When the Gold Line Extension Opens, Will Downtown Ride?
A train crosses the intersection of 1st and Alameda during testing on Metro's Gold Line Eastside Extension, which opens on November 15.
DOWNTOWN LOS ANGELES — The six-mile Gold Line Eastside Extension opens on November 15, connecting East L.A. and Boyle Heights to Union Station. The stop nearest to most Downtown residents is the Little Tokyo / Arts District station, at the corner of 1st and Alameda.
On a Friday morning preview ride, Mayor Antonio Villaraigosa and Councilman Jose Huizar praised the line and the impact it will have on the eastside. It remains to be seen, though, if those who live Downtown will become regular riders.
Councilman Jose Huizar was a law student at UCLA when he served on the resident advisory committee for what was then to be a subway extension into East L.A. He's excited to see the line finally open. "The benefits are tremendous," he said Friday, citing the environment, traffic congestion and economic development as specific areas of improvement.
He said that he hopes to see more than just existing transit riders using the rails. "We have bus routes right now, but you want to be able to attract all demographics," said Huizar. "You attract all demographics by [building] a rail line."
So what would Huizar tell Downtowners about the line? The Boyle Heights native emphasized the "wonderful restaurants and beautiful, historic communities" along the line. "It's going to be a great place for people Downtown to explore," he said.
Specifically, Huizar recommended Mariachi Plaza for free entertainment, La Serenata de Garibaldi for food (the Mayor also called this his favorite restaurant), the Eastside Luv wine bar for stand-up poetry and local bands and El Mercado for shopping.
Those who live Downtown and elsewhere in the city will have an easier time checking out those attractions if Metro builds the Regional Connector, a light rail project intended to link the Gold Line with the Blue Line and Expo Line. Villaraigosa, who planned to unveil his vision to speed up transit construction on Friday afternoon, called the Connector "a key to that plan."
"All these lines were built, and they don't interface very well," said Villaraigosa. "The Connector allows them to interface in a way that will speed up travel time and will move more people along."

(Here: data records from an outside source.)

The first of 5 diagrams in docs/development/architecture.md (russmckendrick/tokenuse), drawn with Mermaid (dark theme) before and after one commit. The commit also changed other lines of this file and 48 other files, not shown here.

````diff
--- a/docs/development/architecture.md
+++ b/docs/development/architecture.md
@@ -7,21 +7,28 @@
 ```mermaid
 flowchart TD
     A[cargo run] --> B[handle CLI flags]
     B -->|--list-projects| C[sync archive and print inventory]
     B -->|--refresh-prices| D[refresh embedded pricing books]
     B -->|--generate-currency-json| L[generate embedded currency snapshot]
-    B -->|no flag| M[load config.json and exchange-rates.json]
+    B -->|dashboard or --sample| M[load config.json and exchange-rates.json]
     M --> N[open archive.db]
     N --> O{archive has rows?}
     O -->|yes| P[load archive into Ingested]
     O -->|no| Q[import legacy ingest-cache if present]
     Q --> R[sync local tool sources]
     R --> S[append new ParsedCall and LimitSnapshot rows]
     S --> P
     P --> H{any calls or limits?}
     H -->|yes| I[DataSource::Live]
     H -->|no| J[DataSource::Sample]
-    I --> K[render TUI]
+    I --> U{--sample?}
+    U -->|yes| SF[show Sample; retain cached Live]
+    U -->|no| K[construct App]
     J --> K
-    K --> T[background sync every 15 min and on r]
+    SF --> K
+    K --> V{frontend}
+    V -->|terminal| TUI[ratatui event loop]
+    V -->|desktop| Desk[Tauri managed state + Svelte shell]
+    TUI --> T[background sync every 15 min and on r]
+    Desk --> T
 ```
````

So what will it be, Downtown? Do you plan to ride? We're curious and undecided here at blogdowntown.